■ WHAT TO WORK ON: Where a line of the records holds the string "results", copy that line.

■ PROVIDED RECORDS:
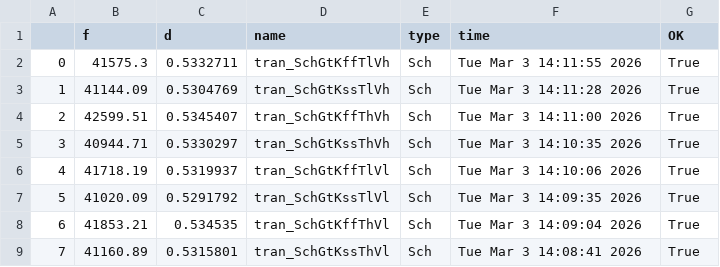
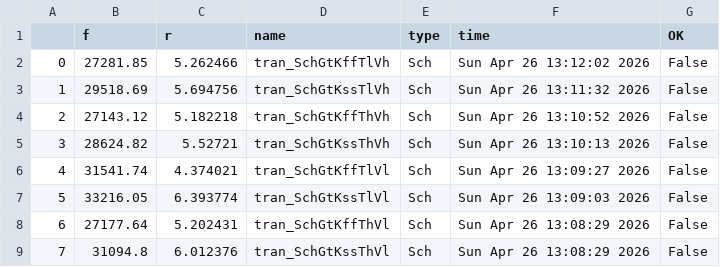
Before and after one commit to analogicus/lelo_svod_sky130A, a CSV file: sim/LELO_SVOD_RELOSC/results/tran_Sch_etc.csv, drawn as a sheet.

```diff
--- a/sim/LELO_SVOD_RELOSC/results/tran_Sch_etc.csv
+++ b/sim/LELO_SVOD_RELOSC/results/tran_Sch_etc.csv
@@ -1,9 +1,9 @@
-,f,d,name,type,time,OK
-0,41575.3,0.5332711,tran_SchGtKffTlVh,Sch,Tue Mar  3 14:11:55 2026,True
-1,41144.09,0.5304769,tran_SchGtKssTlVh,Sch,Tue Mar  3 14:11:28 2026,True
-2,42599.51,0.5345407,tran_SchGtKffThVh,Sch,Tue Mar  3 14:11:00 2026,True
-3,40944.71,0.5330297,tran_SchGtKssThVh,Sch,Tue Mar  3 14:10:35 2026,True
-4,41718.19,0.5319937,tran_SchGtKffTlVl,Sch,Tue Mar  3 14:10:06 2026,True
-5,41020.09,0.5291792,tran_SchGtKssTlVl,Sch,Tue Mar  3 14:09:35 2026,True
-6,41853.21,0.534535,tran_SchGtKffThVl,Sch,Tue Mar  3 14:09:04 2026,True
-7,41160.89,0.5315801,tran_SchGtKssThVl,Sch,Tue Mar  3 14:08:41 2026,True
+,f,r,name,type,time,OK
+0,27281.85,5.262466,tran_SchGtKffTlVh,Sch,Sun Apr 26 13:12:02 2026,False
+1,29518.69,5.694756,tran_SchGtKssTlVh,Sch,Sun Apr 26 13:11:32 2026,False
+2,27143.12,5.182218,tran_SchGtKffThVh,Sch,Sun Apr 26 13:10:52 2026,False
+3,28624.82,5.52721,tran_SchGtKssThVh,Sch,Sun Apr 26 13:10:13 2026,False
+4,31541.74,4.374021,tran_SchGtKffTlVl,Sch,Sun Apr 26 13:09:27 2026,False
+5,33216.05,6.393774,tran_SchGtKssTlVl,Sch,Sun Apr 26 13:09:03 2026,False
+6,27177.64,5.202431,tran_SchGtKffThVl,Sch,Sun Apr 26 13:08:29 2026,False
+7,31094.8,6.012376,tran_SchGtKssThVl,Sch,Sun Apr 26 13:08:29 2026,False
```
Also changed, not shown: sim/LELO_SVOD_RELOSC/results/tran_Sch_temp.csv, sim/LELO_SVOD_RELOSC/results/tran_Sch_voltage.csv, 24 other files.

...

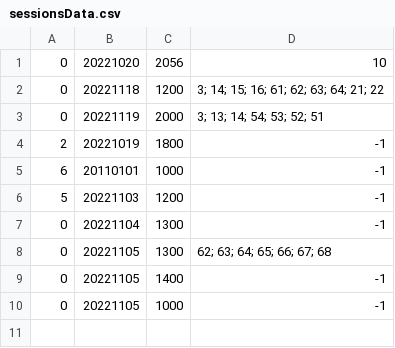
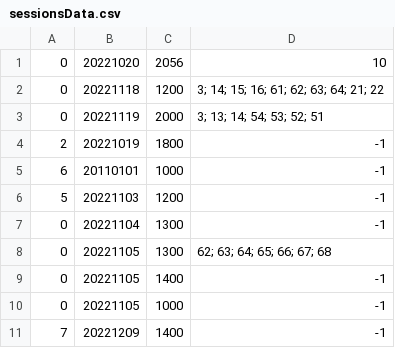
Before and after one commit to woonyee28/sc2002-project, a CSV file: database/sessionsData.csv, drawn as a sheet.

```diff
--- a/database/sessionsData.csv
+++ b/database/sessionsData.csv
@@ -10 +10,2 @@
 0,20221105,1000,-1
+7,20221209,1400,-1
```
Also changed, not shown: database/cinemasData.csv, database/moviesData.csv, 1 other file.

==

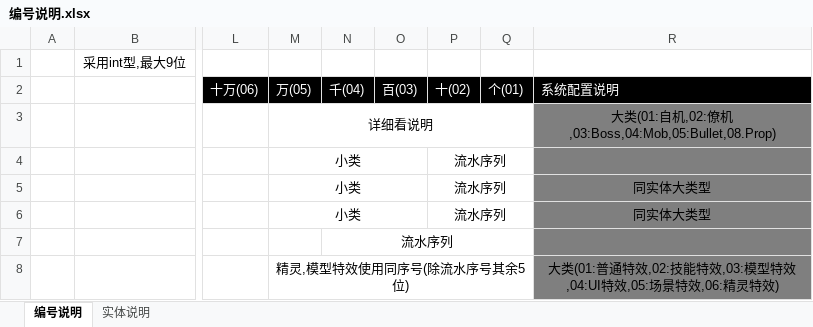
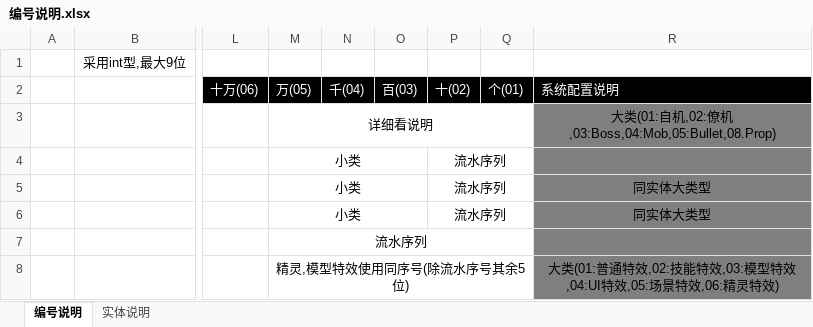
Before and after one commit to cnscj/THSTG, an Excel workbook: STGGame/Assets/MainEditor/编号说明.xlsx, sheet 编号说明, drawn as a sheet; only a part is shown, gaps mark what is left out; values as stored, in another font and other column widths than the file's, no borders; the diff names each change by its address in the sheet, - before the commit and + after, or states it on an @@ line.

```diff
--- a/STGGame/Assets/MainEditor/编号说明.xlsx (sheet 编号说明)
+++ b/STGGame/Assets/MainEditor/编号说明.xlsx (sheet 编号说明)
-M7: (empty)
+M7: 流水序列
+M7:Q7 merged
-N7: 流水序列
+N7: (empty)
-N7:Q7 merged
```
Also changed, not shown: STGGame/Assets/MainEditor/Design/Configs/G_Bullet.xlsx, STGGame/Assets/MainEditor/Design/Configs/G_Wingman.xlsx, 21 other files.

■ RESPONSE AREA:
Before and after one commit to analogicus/lelo_svod_sky130A, a CSV file: sim/LELO_SVOD_RELOSC/results/tran_Sch_etc.csv, drawn as a sheet.
--- a/sim/LELO_SVOD_RELOSC/results/tran_Sch_etc.csv
+++ b/sim/LELO_SVOD_RELOSC/results/tran_Sch_etc.csv
Also changed, not shown: sim/LELO_SVOD_RELOSC/results/tran_Sch_temp.csv, sim/LELO_SVOD_RELOSC/results/tran_Sch_voltage.csv, 24 other files.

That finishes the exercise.